The second was Dan Ariely, Author of Predictably Irrational and The Upside of Irrationality. His books provide extensive insights on human behavior with experiments he conducts himself or has others conduct on his behalf. He came to a conclusion on one experiment about people's rationale for their actions. I had another theory, which I e-mailed to Dan last night. He responded this morning with a rationale for his position.

All in all, I would say 100% return on time investment is quite good. The response has been quite empowering. I may have a harder time being rejected than I thought, not that I'm complaining.

* The concept with Rejection Therapy is to try to push yourself out of your comfort zone to the point you get rejected at least once a day. The person who came up with the idea actually says it's harder than you think; most of the time, it is only our fear of rejection that holds us back.

Tuesday, January 25, 2011

Books and Books and Books and Books

Book List

Well, I've had a major change of focus lately. Originally I had big plans to change the look and feel of about 5 blogs, several properties, and various other ventures. But my voracious appetite for reading on personal development and business acumen lead me down a path of focus and cleansing. In fact in my most recent read, The 4-Hour Work Week by Tim Ferriss, really showed the value of focus and minimalism.

So now I have changed focus and am now honed in on my business and providing direction and marketing advice to my parent's art business. The end of 2010 really helped me clean up the projects I have and even narrow down some big plans I had for my personal site.

But one of the nice things I have wanted to do as a fun "take a break" project is add my book list to my personal site. So, here it is, on my personal page with links to books, e-books, and audio books. This includes books from the greats like Zig Ziglar and Jack Welch. It includes technical books on C# and iPhone development. It includes books on personal development and business saavy.
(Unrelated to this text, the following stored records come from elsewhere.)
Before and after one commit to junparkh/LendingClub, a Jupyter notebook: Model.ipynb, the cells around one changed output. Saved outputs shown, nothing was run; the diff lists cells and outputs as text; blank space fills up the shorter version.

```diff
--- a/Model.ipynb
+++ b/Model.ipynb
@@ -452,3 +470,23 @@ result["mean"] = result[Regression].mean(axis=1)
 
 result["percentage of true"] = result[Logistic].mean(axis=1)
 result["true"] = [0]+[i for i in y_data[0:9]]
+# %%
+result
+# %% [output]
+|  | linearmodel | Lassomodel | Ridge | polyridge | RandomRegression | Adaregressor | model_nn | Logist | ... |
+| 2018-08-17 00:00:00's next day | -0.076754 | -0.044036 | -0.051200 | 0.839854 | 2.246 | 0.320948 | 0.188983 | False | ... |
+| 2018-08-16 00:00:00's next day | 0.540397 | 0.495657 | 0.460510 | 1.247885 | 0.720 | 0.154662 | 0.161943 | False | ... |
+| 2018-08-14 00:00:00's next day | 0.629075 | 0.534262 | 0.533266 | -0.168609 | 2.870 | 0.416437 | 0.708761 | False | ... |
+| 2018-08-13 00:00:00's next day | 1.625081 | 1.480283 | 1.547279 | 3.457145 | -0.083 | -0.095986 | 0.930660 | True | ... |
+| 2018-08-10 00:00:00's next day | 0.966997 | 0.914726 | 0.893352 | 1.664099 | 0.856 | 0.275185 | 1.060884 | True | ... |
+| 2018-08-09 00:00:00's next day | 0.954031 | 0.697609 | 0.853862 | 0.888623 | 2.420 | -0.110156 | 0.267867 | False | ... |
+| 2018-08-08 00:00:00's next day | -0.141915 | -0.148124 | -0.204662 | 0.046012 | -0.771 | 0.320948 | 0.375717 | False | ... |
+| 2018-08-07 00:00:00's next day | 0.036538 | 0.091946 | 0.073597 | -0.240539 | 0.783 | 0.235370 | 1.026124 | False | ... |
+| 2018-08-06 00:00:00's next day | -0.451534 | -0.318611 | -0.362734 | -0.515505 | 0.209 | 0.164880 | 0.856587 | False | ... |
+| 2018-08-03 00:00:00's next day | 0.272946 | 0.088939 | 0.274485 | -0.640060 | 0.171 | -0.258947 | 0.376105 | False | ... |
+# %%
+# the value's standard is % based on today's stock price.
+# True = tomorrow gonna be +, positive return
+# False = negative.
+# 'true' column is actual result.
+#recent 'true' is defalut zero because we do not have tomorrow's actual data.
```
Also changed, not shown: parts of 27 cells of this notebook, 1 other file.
If you want to take a look at some of the best books on making yourself more productive, you should check out this list. I hope you will find these books as useful as I have.